[Data provided]:
◆ ◆ ◆ ◆

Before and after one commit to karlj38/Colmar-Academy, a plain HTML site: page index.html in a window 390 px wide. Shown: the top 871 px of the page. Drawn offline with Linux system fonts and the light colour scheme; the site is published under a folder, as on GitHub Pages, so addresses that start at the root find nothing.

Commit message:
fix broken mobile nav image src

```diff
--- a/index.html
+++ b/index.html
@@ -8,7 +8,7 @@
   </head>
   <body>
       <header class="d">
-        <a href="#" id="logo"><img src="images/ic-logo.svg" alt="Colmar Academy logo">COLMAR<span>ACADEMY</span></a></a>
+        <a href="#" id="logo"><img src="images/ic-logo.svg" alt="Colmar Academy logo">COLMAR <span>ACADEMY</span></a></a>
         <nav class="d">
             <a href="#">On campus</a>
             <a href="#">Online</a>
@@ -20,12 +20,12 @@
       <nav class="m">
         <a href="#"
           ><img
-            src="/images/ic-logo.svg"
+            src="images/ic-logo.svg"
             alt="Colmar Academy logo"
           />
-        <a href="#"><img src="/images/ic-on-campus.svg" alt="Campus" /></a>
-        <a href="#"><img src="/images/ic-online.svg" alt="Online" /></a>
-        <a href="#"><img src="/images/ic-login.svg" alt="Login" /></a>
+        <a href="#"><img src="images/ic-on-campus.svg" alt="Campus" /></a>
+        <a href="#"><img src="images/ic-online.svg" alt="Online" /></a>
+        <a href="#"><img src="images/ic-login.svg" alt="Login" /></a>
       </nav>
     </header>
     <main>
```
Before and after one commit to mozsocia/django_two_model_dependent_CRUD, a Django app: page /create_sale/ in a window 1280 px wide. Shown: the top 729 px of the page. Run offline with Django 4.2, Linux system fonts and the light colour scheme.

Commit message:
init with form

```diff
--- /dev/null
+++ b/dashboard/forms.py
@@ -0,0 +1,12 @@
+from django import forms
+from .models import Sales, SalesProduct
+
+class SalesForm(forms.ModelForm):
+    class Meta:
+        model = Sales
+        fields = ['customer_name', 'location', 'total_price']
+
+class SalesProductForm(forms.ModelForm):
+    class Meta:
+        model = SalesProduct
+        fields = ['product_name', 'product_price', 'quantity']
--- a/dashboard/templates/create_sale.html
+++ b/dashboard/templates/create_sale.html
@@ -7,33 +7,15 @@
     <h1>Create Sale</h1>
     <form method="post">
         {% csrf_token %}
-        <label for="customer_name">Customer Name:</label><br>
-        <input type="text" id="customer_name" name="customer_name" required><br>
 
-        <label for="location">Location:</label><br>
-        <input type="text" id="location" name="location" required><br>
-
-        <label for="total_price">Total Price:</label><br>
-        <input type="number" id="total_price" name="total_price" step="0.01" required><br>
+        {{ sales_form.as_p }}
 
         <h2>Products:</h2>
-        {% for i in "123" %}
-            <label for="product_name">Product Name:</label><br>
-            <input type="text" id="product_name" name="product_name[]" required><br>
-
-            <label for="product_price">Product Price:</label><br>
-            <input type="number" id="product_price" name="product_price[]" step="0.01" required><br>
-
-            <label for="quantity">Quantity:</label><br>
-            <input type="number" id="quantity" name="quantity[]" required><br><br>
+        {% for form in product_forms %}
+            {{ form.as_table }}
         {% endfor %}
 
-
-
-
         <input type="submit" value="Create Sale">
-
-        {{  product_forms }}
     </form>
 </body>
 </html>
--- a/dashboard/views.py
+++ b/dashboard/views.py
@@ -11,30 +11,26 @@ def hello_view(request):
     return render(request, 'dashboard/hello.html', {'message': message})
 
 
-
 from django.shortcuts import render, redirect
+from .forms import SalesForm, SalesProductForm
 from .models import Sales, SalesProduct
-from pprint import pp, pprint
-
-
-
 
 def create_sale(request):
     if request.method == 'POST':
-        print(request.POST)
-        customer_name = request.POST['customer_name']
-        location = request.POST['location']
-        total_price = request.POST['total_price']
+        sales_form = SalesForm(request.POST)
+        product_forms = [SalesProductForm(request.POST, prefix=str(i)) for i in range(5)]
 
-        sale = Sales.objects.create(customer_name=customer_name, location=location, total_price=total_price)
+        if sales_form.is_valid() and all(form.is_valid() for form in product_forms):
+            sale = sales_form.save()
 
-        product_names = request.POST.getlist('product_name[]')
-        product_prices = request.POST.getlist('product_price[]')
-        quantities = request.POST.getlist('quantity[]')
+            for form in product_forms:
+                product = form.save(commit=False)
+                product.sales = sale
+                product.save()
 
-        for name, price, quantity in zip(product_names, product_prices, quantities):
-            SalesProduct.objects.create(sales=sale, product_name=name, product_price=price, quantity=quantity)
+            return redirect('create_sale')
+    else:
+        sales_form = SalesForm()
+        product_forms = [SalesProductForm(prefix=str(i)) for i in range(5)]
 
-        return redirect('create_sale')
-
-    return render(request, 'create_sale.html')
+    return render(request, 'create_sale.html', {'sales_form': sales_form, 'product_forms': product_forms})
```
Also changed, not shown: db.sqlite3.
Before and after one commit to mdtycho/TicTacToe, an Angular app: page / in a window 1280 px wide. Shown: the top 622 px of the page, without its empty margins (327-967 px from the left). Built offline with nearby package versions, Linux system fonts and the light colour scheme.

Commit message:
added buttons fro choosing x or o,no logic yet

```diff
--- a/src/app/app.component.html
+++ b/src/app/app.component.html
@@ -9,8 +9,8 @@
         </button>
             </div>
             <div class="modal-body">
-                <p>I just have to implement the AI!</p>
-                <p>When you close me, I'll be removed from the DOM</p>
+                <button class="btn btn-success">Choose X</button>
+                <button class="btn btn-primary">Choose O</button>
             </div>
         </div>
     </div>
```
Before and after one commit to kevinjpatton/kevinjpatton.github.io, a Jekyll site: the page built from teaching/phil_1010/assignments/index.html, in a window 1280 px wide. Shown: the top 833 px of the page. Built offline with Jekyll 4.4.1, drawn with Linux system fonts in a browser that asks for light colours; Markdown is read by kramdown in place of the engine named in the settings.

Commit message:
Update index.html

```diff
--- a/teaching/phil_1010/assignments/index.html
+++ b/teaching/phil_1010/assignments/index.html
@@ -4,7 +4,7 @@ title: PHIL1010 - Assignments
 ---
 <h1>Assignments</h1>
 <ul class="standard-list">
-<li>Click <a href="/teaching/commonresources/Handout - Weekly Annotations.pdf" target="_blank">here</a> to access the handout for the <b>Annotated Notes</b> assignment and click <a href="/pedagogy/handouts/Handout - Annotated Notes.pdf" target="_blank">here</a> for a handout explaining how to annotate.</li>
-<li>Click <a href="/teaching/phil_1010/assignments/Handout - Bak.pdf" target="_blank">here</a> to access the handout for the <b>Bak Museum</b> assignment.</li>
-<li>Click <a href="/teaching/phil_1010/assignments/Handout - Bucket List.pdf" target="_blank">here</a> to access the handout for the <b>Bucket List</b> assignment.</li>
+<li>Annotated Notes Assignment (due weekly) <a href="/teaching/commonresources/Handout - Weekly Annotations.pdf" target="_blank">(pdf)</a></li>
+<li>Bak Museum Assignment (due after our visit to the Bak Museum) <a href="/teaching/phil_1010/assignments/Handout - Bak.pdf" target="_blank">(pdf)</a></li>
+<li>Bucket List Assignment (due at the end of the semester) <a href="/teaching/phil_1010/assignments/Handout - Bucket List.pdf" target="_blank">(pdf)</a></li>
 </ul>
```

◆ ◆ ◆ ◆

[Brief]: Every line above must be reproduced exactly as it stands.

[Answer]:
Before and after one commit to karlj38/Colmar-Academy, a plain HTML site: page index.html in a window 390 px wide. Shown: the top 871 px of the page. Drawn offline with Linux system fonts and the light colour scheme; the site is published under a folder, as on GitHub Pages, so addresses that start at the root find nothing.

Commit message:
fix broken mobile nav image src

```diff
--- a/index.html
+++ b/index.html
@@ -8,7 +8,7 @@
   </head>
   <body>
       <header class="d">
-        <a href="#" id="logo"><img src="images/ic-logo.svg" alt="Colmar Academy logo">COLMAR<span>ACADEMY</span></a></a>
+        <a href="#" id="logo"><img src="images/ic-logo.svg" alt="Colmar Academy logo">COLMAR <span>ACADEMY</span></a></a>
         <nav class="d">
             <a href="#">On campus</a>
             <a href="#">Online</a>
@@ -20,12 +20,12 @@
       <nav class="m">
         <a href="#"
           ><img
-            src="/images/ic-logo.svg"
+            src="images/ic-logo.svg"
             alt="Colmar Academy logo"
           />
-        <a href="#"><img src="/images/ic-on-campus.svg" alt="Campus" /></a>
-        <a href="#"><img src="/images/ic-online.svg" alt="Online" /></a>
-        <a href="#"><img src="/images/ic-login.svg" alt="Login" /></a>
+        <a href="#"><img src="images/ic-on-campus.svg" alt="Campus" /></a>
+        <a href="#"><img src="images/ic-online.svg" alt="Online" /></a>
+        <a href="#"><img src="images/ic-login.svg" alt="Login" /></a>
       </nav>
     </header>
     <main>
```
Before and after one commit to mozsocia/django_two_model_dependent_CRUD, a Django app: page /create_sale/ in a window 1280 px wide. Shown: the top 729 px of the page. Run offline with Django 4.2, Linux system fonts and the light colour scheme.

Commit message:
init with form

```diff
--- /dev/null
+++ b/dashboard/forms.py
@@ -0,0 +1,12 @@
+from django import forms
+from .models import Sales, SalesProduct
+
+class SalesForm(forms.ModelForm):
+    class Meta:
+        model = Sales
+        fields = ['customer_name', 'location', 'total_price']
+
+class SalesProductForm(forms.ModelForm):
+    class Meta:
+        model = SalesProduct
+        fields = ['product_name', 'product_price', 'quantity']
--- a/dashboard/templates/create_sale.html
+++ b/dashboard/templates/create_sale.html
@@ -7,33 +7,15 @@
     <h1>Create Sale</h1>
     <form method="post">
         {% csrf_token %}
-        <label for="customer_name">Customer Name:</label><br>
-        <input type="text" id="customer_name" name="customer_name" required><br>
 
-        <label for="location">Location:</label><br>
-        <input type="text" id="location" name="location" required><br>
-
-        <label for="total_price">Total Price:</label><br>
-        <input type="number" id="total_price" name="total_price" step="0.01" required><br>
+        {{ sales_form.as_p }}
 
         <h2>Products:</h2>
-        {% for i in "123" %}
-            <label for="product_name">Product Name:</label><br>
-            <input type="text" id="product_name" name="product_name[]" required><br>
-
-            <label for="product_price">Product Price:</label><br>
-            <input type="number" id="product_price" name="product_price[]" step="0.01" required><br>
-
-            <label for="quantity">Quantity:</label><br>
-            <input type="number" id="quantity" name="quantity[]" required><br><br>
+        {% for form in product_forms %}
+            {{ form.as_table }}
         {% endfor %}
 
-
-
-
         <input type="submit" value="Create Sale">
-
-        {{  product_forms }}
     </form>
 </body>
 </html>
--- a/dashboard/views.py
+++ b/dashboard/views.py
@@ -11,30 +11,26 @@ def hello_view(request):
     return render(request, 'dashboard/hello.html', {'message': message})
 
 
-
 from django.shortcuts import render, redirect
+from .forms import SalesForm, SalesProductForm
 from .models import Sales, SalesProduct
-from pprint import pp, pprint
-
-
-
 
 def create_sale(request):
     if request.method == 'POST':
-        print(request.POST)
-        customer_name = request.POST['customer_name']
-        location = request.POST['location']
-        total_price = request.POST['total_price']
+        sales_form = SalesForm(request.POST)
+        product_forms = [SalesProductForm(request.POST, prefix=str(i)) for i in range(5)]
 
-        sale = Sales.objects.create(customer_name=customer_name, location=location, total_price=total_price)
+        if sales_form.is_valid() and all(form.is_valid() for form in product_forms):
+            sale = sales_form.save()
 
-        product_names = request.POST.getlist('product_name[]')
-        product_prices = request.POST.getlist('product_price[]')
-        quantities = request.POST.getlist('quantity[]')
+            for form in product_forms:
+                product = form.save(commit=False)
+                product.sales = sale
+                product.save()
 
-        for name, price, quantity in zip(product_names, product_prices, quantities):
-            SalesProduct.objects.create(sales=sale, product_name=name, product_price=price, quantity=quantity)
+            return redirect('create_sale')
+    else:
+        sales_form = SalesForm()
+        product_forms = [SalesProductForm(prefix=str(i)) for i in range(5)]
 
-        return redirect('create_sale')
-
-    return render(request, 'create_sale.html')
+    return render(request, 'create_sale.html', {'sales_form': sales_form, 'product_forms': product_forms})
```
Also changed, not shown: db.sqlite3.
Before and after one commit to mdtycho/TicTacToe, an Angular app: page / in a window 1280 px wide. Shown: the top 622 px of the page, without its empty margins (327-967 px from the left). Built offline with nearby package versions, Linux system fonts and the light colour scheme.

Commit message:
added buttons fro choosing x or o,no logic yet

```diff
--- a/src/app/app.component.html
+++ b/src/app/app.component.html
@@ -9,8 +9,8 @@
         </button>
             </div>
             <div class="modal-body">
-                <p>I just have to implement the AI!</p>
-                <p>When you close me, I'll be removed from the DOM</p>
+                <button class="btn btn-success">Choose X</button>
+                <button class="btn btn-primary">Choose O</button>
             </div>
         </div>
     </div>
```
Before and after one commit to kevinjpatton/kevinjpatton.github.io, a Jekyll site: the page built from teaching/phil_1010/assignments/index.html, in a window 1280 px wide. Shown: the top 833 px of the page. Built offline with Jekyll 4.4.1, drawn with Linux system fonts in a browser that asks for light colours; Markdown is read by kramdown in place of the engine named in the settings.

Commit message:
Update index.html

```diff
--- a/teaching/phil_1010/assignments/index.html
+++ b/teaching/phil_1010/assignments/index.html
@@ -4,7 +4,7 @@ title: PHIL1010 - Assignments
 ---
 <h1>Assignments</h1>
 <ul class="standard-list">
-<li>Click <a href="/teaching/commonresources/Handout - Weekly Annotations.pdf" target="_blank">here</a> to access the handout for the <b>Annotated Notes</b> assignment and click <a href="/pedagogy/handouts/Handout - Annotated Notes.pdf" target="_blank">here</a> for a handout explaining how to annotate.</li>
-<li>Click <a href="/teaching/phil_1010/assignments/Handout - Bak.pdf" target="_blank">here</a> to access the handout for the <b>Bak Museum</b> assignment.</li>
-<li>Click <a href="/teaching/phil_1010/assignments/Handout - Bucket List.pdf" target="_blank">here</a> to access the handout for the <b>Bucket List</b> assignment.</li>
+<li>Annotated Notes Assignment (due weekly) <a href="/teaching/commonresources/Handout - Weekly Annotations.pdf" target="_blank">(pdf)</a></li>
+<li>Bak Museum Assignment (due after our visit to the Bak Museum) <a href="/teaching/phil_1010/assignments/Handout - Bak.pdf" target="_blank">(pdf)</a></li>
+<li>Bucket List Assignment (due at the end of the semester) <a href="/teaching/phil_1010/assignments/Handout - Bucket List.pdf" target="_blank">(pdf)</a></li>
 </ul>
```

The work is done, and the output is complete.